Euclid (/ˈjuːklɪd/ ewk-lid; Ancient Greek: Εὐκλείδης Eukleidēs), fl. 300 BC, also known as Euclid of Alexandria, was a Greek mathematician, often referred to as the “Father of Geometry”. He was active in Alexandria during the reign of Ptolemy I (323–283 BC). His Elements is one of the most influential works in the history of mathematics, serving as the main textbook for teaching mathematics (especially geometry) from the time of its publication until the late 19th or early 20th century. In the Elements, Euclid deduced the principles of what is now called Euclidean geometry from a small set of axioms. Euclid also wrote works on perspective, conic sections, spherical geometry, number theory and rigor.
“Euclid” is the anglicized version of the Greek name Εὐκλείδης, meaning “Good Glory”.
Little is known about Euclid’s life, as there are only a handful of references to him. The date and place of Euclid’s birth and the date and circumstances of his death are unknown, and only roughly estimated in proximity to contemporary figures mentioned in references. The few historical references to Euclid were written centuries after he lived, by Proclus and Pappus of Alexandria. Proclus introduces Euclid only briefly in his fifth-century Commentary on the Elements, as the author of Elements, that he was mentioned by Archimedes, and that when King Ptolemy asked if there was a shorter path to learning geometry than Euclid’s Elements, “Euclid replied there is no royal road to geometry.” Although the purported citation of Euclid by Archimedes has been judged to be an interpolation by later editors of his works, it is still believed that Euclid wrote his works before those of Archimedes. In addition, the “royal road” anecdote is questionable since it is similar to a story told about Menaechmus and Alexander the Great. In the only other key reference to Euclid, Pappus briefly mentioned in the fourth century that Apollonius “spent a very long time with the pupils of Euclid at Alexandria, and it was thus that he acquired such a scientific habit of thought.”

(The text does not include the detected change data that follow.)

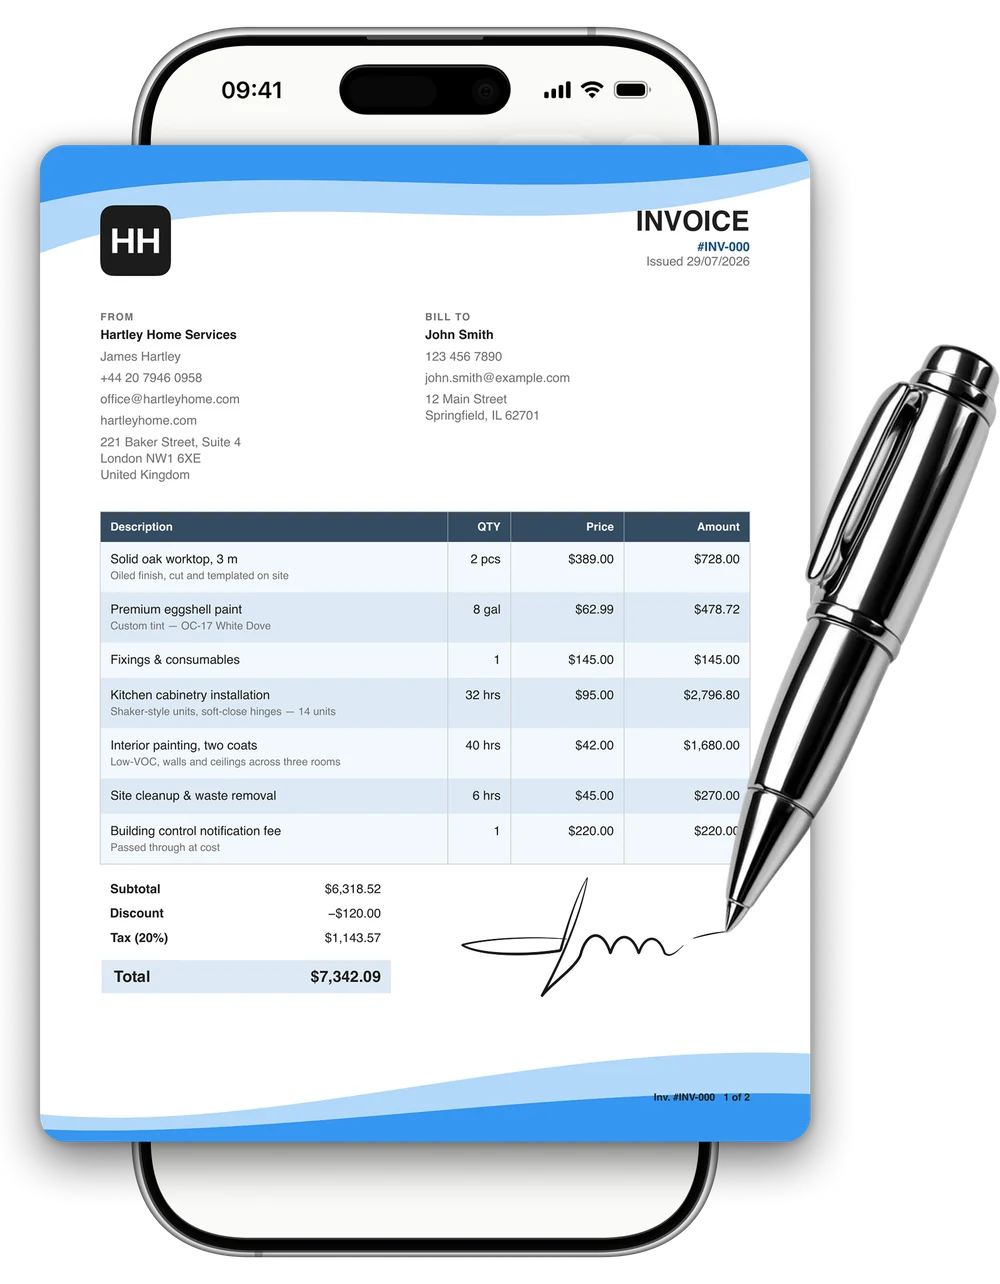
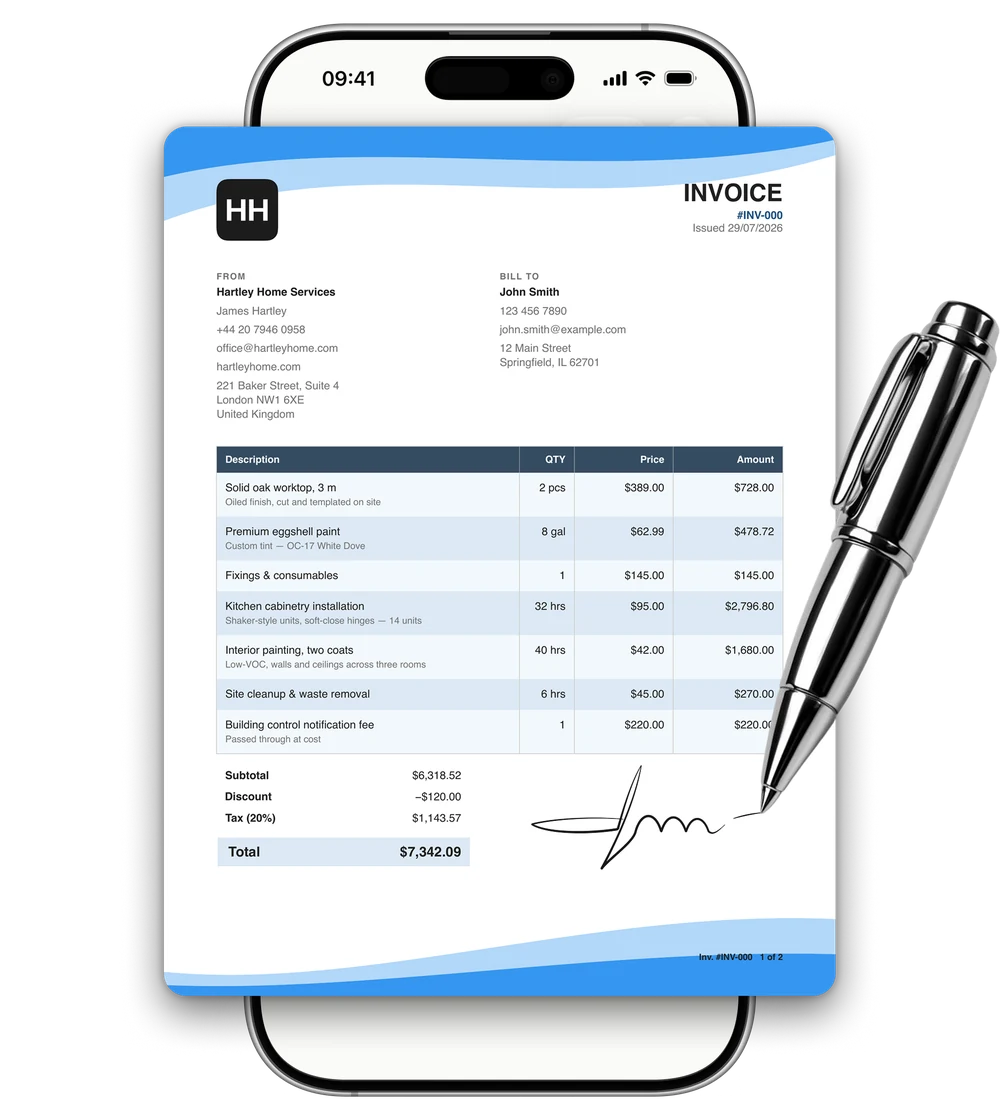
Centre the hero art on the phone, not on its bounding box
The new export puts the phone and the invoice on the same centre line, so
the fix is a symmetric crop around it: half-width is the pen's reach, and
the mirror of that reach becomes empty space down the left. The art box's
own centre is now the composition's centre, which means plain margin auto
puts the invoice dead centre. Measured on the page: 1px off at 1440, 0px at
762 and 390.

The empty left column is 16.4% of the box, so decor insets are all re-read
against the new silhouette and the box itself is wider to compensate. Below
760px the stage goes edge to edge rather than sitting in the text column,
otherwise that transparent column would render as a small phone with a
margin baked into the pixels.

diff --git a/style.css b/style.css
@@ -107,39 +107,46 @@ h1 {
   margin: 46px 0 -2px; padding: 0 24px;
 }
 /* The art carries its own phone body and shadow, so no CSS chrome here.
-   Its silhouette is not a rectangle, and that is what the decor has to clear.
-   Right edge as a percentage of the art box, read off the asset's alpha
-   channel in 5% slices of its height:
+   It is cropped so the phone and the sheet sit on the art box's own centre
+   line (both measure 49.9–50.0%), which is why the box carries 16% of empty
+   space down its left side: that mirrors how far the pen reaches out right.
+   Centre the box and the composition is centred.
 
-      0–10%   69–72%   phone frame only
-     10–25%      81%   invoice sheet
-     25–35%     100%   the pen, at full reach
-     35–45%   98→96%   |
-     45–55%   93→90%   | pen tapering back in
-     55–65%   87→84%   |
-     65–90%      81%   sheet again
-     90–100%     72%   phone frame only
+   The silhouette is still not a rectangle, and that is what the decor has to
+   clear. Right edge as a percentage of the art box, in 5% slices of height:
 
-   Left edge is 4% wherever the sheet is, 13–16% above and below it. */
-.device { width: min(500px, 100%); margin: 0 auto; }
+      0–10%   73–75%   phone frame only
+     10–25%    83.4%   invoice sheet
+     25–35%    99.8%   the pen, at full reach
+     35–45%  98→96%    |
+     45–55%  94→91%    | pen tapering back in
+     55–65%  89→86%    |
+     65–90%    83.4%   sheet again
+     90–100%   73–75%  phone frame only
+
+   Left edge is 16.4% wherever the sheet is, 24–27% above and below it. */
+.device { width: min(560px, 100%); margin: 0 auto; }
 .device img, .device picture { display: block; width: 100%; height: auto; }
 /* Six marks on a ring around the art: seal at the top right, euro out past the
    pen at the sheet's midline, initials below it, then dollar, signature and
    pound back up the left side. */
 .dec { position: absolute; }
-.dec-sign { width: 170px; left: 2.5%; top: 38%; transform: rotate(-8deg); opacity: .22; }
+.dec-sign { width: 170px; left: 6%; top: 37%; transform: rotate(-8deg); opacity: .22; }
 .dec-init {
-  right: 12%; top: 70%; transform: rotate(-6deg);
+  right: 8%; top: 68%; transform: rotate(-6deg);
   font-family: "Snell Roundhand", "Apple Chancery", "Segoe Script", cursive;
   font-size: 56px; line-height: 1; color: #C8C8C3;
 }
-/* Smaller and higher than it used to be: it has to finish above the 25% mark,
-   where the pen starts claiming the right side. */
-.dec-seal { width: 132px; right: 14%; top: 0.5%; transform: rotate(10deg); color: #C3C3BE; }
+/* Small and high on purpose: it has to finish above the 25% mark, where the
+   pen starts claiming the right side. */
+.dec-seal { width: 132px; right: 10.5%; top: 0; transform: rotate(10deg); color: #C3C3BE; }
 .cur { font-weight: 800; line-height: 1; color: #CECEC9; }
-.cur-usd { font-size: 56px; left: 16.5%; bottom: 15%; transform: rotate(-11deg); }
-.cur-eur { font-size: 64px; right: 17%; top: 47%; transform: rotate(9deg); }
-.cur-gbp { font-size: 48px; left: 17.5%; top: 3%; transform: rotate(-7deg); }
+.cur-usd { font-size: 56px; left: 20.5%; bottom: 15%; transform: rotate(-11deg); }
+/* Sits past the pen, not under it — hence the small inset. */
+.cur-eur { font-size: 64px; right: 14.5%; top: 45%; transform: rotate(9deg); }
+/* Dips below the phone's rounded top corner, so it clears the sheet's edge
+   at 16.4%, not the frame's at 24.5%. */
+.cur-gbp { font-size: 48px; left: 22%; top: 2%; transform: rotate(-7deg); }
 @media (prefers-reduced-motion: no-preference) {
   .dec-seal { animation: decbob 7s var(--ease-in-out) infinite; }
   .dec-sign { animation: decbob 8.6s var(--ease-in-out) infinite; animation-delay: -3.2s; }
@@ -155,23 +162,22 @@ h1 {
 /* Narrower stage, narrower side gutters: shrink the marks so they still clear
    the phone instead of drifting over it. */
 @media (max-width: 1040px) {
-  .device { width: min(420px, 100%); }
-  .dec-sign { width: 124px; left: 0.5%; }
-  .dec-seal { width: 104px; right: 8%; }
-  .dec-init { font-size: 40px; right: 8%; }
-  .cur-usd { font-size: 40px; left: 13%; }
-  /* Has to clear the pen, not the sheet — hence far less inset than the
-     other currencies. */
-  .cur-eur { font-size: 42px; right: 15%; }
-  .cur-gbp { font-size: 34px; left: 14%; }
+  .device { width: min(460px, 100%); }
+  .dec-sign { width: 140px; left: 3%; }
+  .dec-seal { width: 104px; right: 6%; }
+  .dec-init { font-size: 40px; right: 6%; }
+  .cur-usd { font-size: 40px; left: 20%; }
+  .cur-eur { font-size: 42px; right: 11%; }
+  .cur-gbp { font-size: 34px; left: 24%; }
 }
 /* Below this the phone eats the full width — there is no gutter left to stand
    in, and decor drawn over the screenshot is what made it invisible. */
 @media (max-width: 760px) {
-  /* Trim the stage padding instead of widening the art: a child wider than
-     its container does not centre, it just runs off the right edge. */
-  .stage { margin-top: 36px; padding: 0 4px; }
-  .device { width: min(420px, 100%); }
+  /* Wider stage, no padding: the art carries 16% of empty space on its left,
+     so a box sized to the text column would render a small phone with a
+     margin baked into the pixels. Trim the stage instead of the art. */
+  .stage { margin-top: 36px; width: calc(100vw - 16px); padding: 0; }
+  .device { width: min(440px, 100%); }
   .dec { display: none; }
 }
 

diff --git a/index.html b/index.html
@@ -14,7 +14,7 @@
 <meta property="og:image" content="https://evgeniymityulya.github.io/esign-invoice/og.jpg">
 <meta name="twitter:card" content="summary_large_image">
 <link rel="icon" href="./favicon.png">
-<link rel="stylesheet" href="./style.css?v=17">
+<link rel="stylesheet" href="./style.css?v=18">
 </head>
 <body>
 <div class="bar">
@@ -60,7 +60,7 @@
     <div class="device">
       <picture>
         <source srcset="./art/hero-sign.webp" type="image/webp">
-        <img src="./art/hero-sign.png" alt="A signed invoice for a home services job, open on an iPhone" width="1000" height="1284">
+        <img src="./art/hero-sign.png" alt="A signed invoice for a home services job, open on an iPhone" width="1000" height="1120">
       </picture>
     </div>
   </div>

Although many of the results in Elements originated with earlier mathematicians, one of Euclid’s accomplishments was to present them in a single, logically coherent framework, making it easy to use and easy to reference, including a system of rigorous mathematical proofs that remains the basis of mathematics 23 centuries later.
There is no mention of Euclid in the earliest remaining copies of the Elements, and most of the copies say they are “from the edition of Theon” or the “lectures of Theon”, while the text considered to be primary, held by the Vatican, mentions no author. The only reference that historians rely on of Euclid having written theElements was from Proclus, who briefly in his Commentary on the Elements ascribes Euclid as its author.
Although best known for its geometric results, the Elements also includes number theory. It considers the connection between perfect numbers and Mersenne primes, the infinitude of prime numbers, Euclid’s lemma on factorization (which leads to the fundamental theorem of arithmetic on uniqueness of prime factorizations), and the Euclidean algorithm for finding the greatest common divisor of two numbers.
The geometrical system described in the Elements was long known simply as geometry, and was considered to be the only geometry possible. Today, however, that system is often referred to as Euclidean geometry to distinguish it from other so-called non-Euclidean geometries that mathematicians discovered in the 19th century
In addition to the Elements, at least five works of Euclid have survived to the present day. They follow the same logical structure as Elements, with definitions and proved propositions.
Other works are credibly attributed to Euclid, but have been lost.